Book 66: Missing, Presumed
Thursday, March 2, 2017
"Her lonely bench, police blue, on a deserted Sunday platform; wondering what's left in the fridge for tea. The problem of food, for one: it symbolizes everything. She wants delicious morsels, yet cooking for herself is so defeating: a surplus of ingredients, the washing-up unshared, and the sense that it doesn't matter- the production of it or whether it's nice."
Dates read: June 27- July 2, 2016
Nothing sets off the media like the disappearance of a pretty young white lady. Pretty young white lady goes missing, and the news cycle promptly revolves around it. Dudes don't merit nearly the same kind of coverage, and for people of color, it's practically nonexistent. It's hard to see how it's not tied up in the "flower of white womanhood" thought pattern that posits pretty young white ladies as delicate symbols of purity (not human beings with the right of self-determination, oh no) that need to be protected (by white men, naturally) from evildoers (usually people of color). A pretty young white lady goes missing, and things go a little crazy.
And it's not just us in the US, apparently. In Susie Steiner's Missing, Presumed, the pretty young white lady, Edith Head, is also posh (her father is a physician for the Royal family and connected to top government officials), which means that things really go bonkers. The book isn't really about Edith, though. It's about how the way she suddenly vanishes one night after going out for drinks with her boyfriend and best friend sends shockwaves through a whole host of people: her mother (whose own medical career was forced into the backseat by her husband's), the aforementioned best friend (who worships her), and of course the police, particularly Manon Bradshaw, the detective assigned to the case and her sweet-natured partner Davy. When a seemingly unconnected body turns up in a river nearby not too long after the disappearance, Manon can't shake her sense that the two cases are somehow connected and she doggedly fights to find out what links them.

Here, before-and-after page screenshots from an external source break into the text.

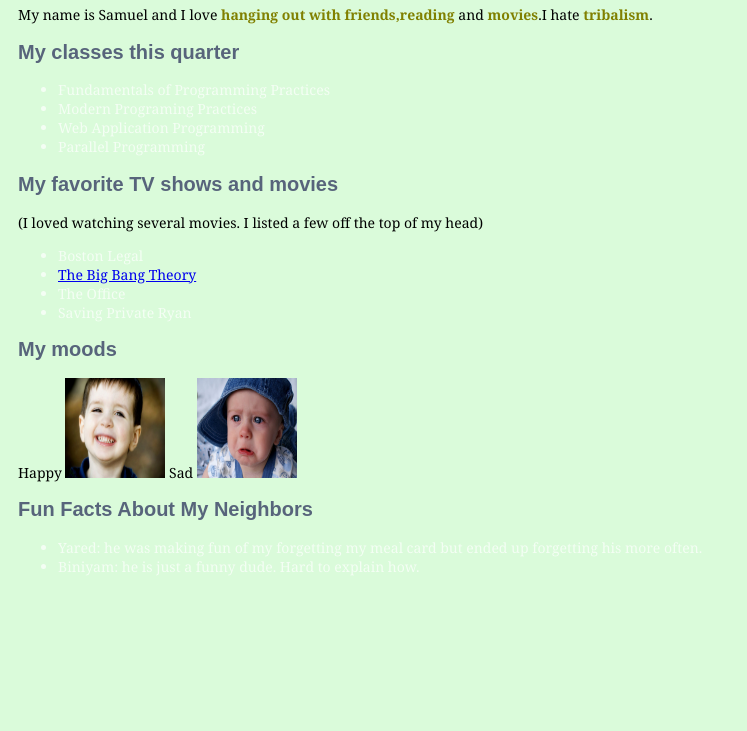
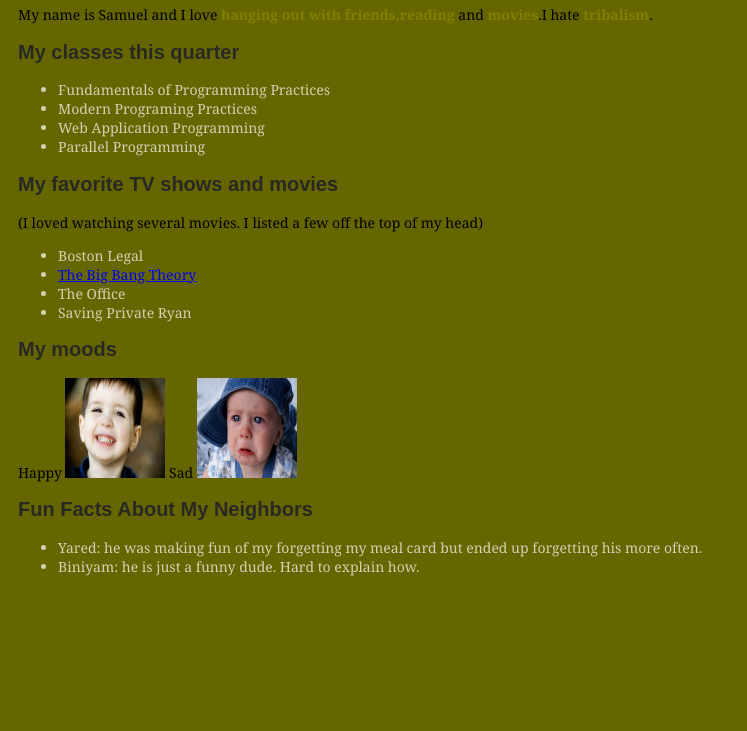
Before and after one commit to Samrogers418/samrogers418.github.io, a plain HTML site: page about_me.html in a window 1280 px wide. Shown: the part 69-800 px from the top of the page, without its empty margins (0-747 px from the left). Drawn offline with Linux system fonts and the light colour scheme.

Commit message:
b color tuning

```diff
--- a/css/styleme.css
+++ b/css/styleme.css
@@ -27,7 +27,7 @@ h1{
   }
 
   body {
-    background-color: hsla(120, 80%, 80%, 0.4);
+    background-color: rgb(102, 102, 0);
       font-family:Georgia;
       font-size:14px;
     }
```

Steiner has done one of my favorite things with Manon: she's written a strong female character who's a bit of a mess without losing her strength. Manon's about to turn 40, desperate for a family, and can't quite seem to stop sleeping with just about every dude she meets from internet dating sites, no matter how terrible the date. She's not written as an out-of-control sad sack, though, just lonely and wanting a family of her own and having no idea how to get there. When she finally does find herself in a relationship, though, the way it plays out is so cringeworthily realistic to anyone who's ever been unhappily single (I have definitely been in that category before): how fast she falls, ignoring warning signs, and how gut-wrenching it is when it comes apart. I did find myself wishing that Steiner had either centered the entire story on Manon or made more use of the other narrators...Manon is by far the dominant voice, and the others are used so relatively little, that it feels like Steiner couldn't make up her mind which way she wanted it to go and tried to have it both ways.
The mystery part of the plot, which is secondary to the character development part of things, was suitably well-done for me in terms of not being really obvious (I'm not much of a mystery reader so your mileage may vary) but I found myself questioning the motivation behind the eventual solution: I didn't think that the driving character would have behaved in the way that they did and thought it all wound up a little too neatly tied in a bow. But since the focus was really on the characters and the characters were well-written, I really enjoyed it.
Tell me, blog friends...have you ever been unhappily single?
One year ago, I was reading: Without You, There Is No Us
Posted by Gabby at 9:00 AM